Copy each line below that has "effectiveness".

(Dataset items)
Segment Open

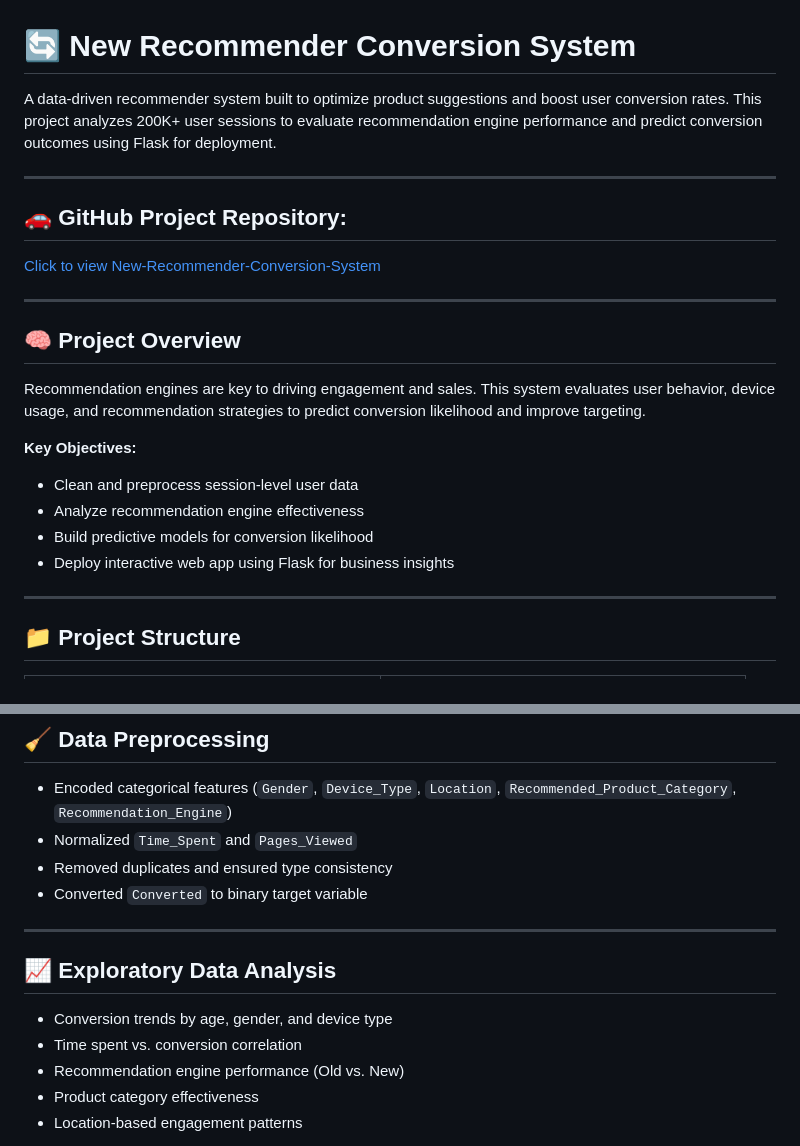
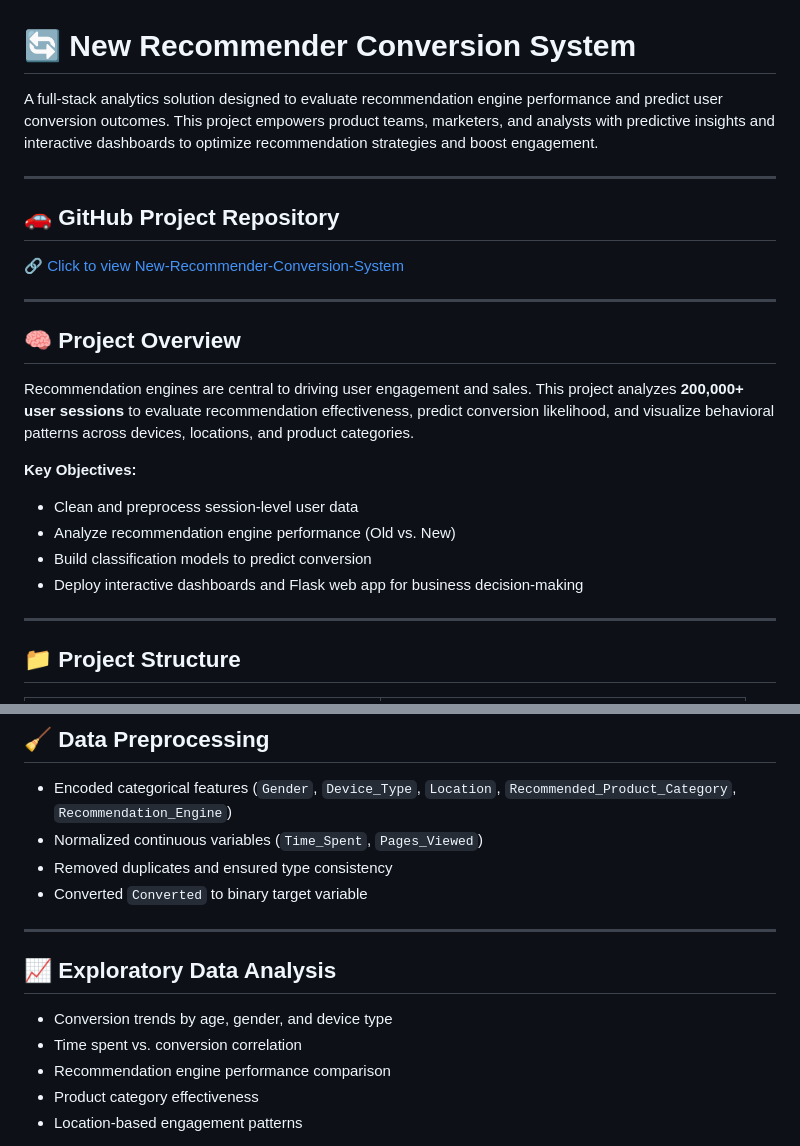
Before and after one commit to aneshraj-d96/New-Recommender-Conversion-System-, a Markdown page: README.md, 2 parts joined by grey strips. GitHub-like rendering.

```diff
--- a/README.md
+++ b/README.md
@@ -1,21 +1,23 @@
 # 🔄 New Recommender Conversion System
 
-A data-driven recommender system built to optimize product suggestions and boost user conversion rates. This project analyzes 200K+ user sessions to evaluate recommendation engine performance and predict conversion outcomes using Flask for deployment.
+A full-stack analytics solution designed to evaluate recommendation engine performance and predict user conversion outcomes. This project empowers product teams, marketers, and analysts with predictive insights and interactive dashboards to optimize recommendation strategies and boost engagement.
 
 ---
-## 🚗 GitHub Project Repository:
-[Click to view New-Recommender-Conversion-System](https://github.com/aneshraj-d96/New-Recommender-Conversion-System-)
+
+## 🚗 GitHub Project Repository
+🔗 [Click to view New-Recommender-Conversion-System](https://github.com/aneshraj-d96/New-Recommender-Conversion-System-)
 
 ---
+
 ## 🧠 Project Overview
 
-Recommendation engines are key to driving engagement and sales. This system evaluates user behavior, device usage, and recommendation strategies to predict conversion likelihood and improve targeting.
+Recommendation engines are central to driving user engagement and sales. This project analyzes **200,000+ user sessions** to evaluate recommendation effectiveness, predict conversion likelihood, and visualize behavioral patterns across devices, locations, and product categories.
 
 **Key Objectives:**
 - Clean and preprocess session-level user data
-- Analyze recommendation engine effectiveness
-- Build predictive models for conversion likelihood
-- Deploy interactive web app using Flask for business insights
+- Analyze recommendation engine performance (Old vs. New)
+- Build classification models to predict conversion
+- Deploy interactive dashboards and Flask web app for business decision-making
 
 ---
 
@@ -38,7 +40,7 @@ Recommendation engines are key to driving engagement and sales. This system eval
 ## 🧹 Data Preprocessing
 
 - Encoded categorical features (`Gender`, `Device_Type`, `Location`, `Recommended_Product_Category`, `Recommendation_Engine`)
-- Normalized `Time_Spent` and `Pages_Viewed`
+- Normalized continuous variables (`Time_Spent`, `Pages_Viewed`)
 - Removed duplicates and ensured type consistency
 - Converted `Converted` to binary target variable
 
@@ -48,6 +50,6 @@ Recommendation engines are key to driving engagement and sales. This system eval
 
 - Conversion trends by age, gender, and device type
 - Time spent vs. conversion correlation
-- Recommendation engine performance (Old vs. New)
+- Recommendation engine performance comparison
 - Product category effectiveness
 - Location-based engagement patterns
```
Also changed, not shown: other parts of README.md (+29 -20 lines).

Segment Closed

Answer below:
+Recommendation engines are central to driving user engagement and sales. This project analyzes **200,000+ user sessions** to evaluate recommendation effectiveness, predict conversion likelihood, and visualize behavioral patterns across devices, locations, and product categories.
-- Analyze recommendation engine effectiveness
 - Product category effectiveness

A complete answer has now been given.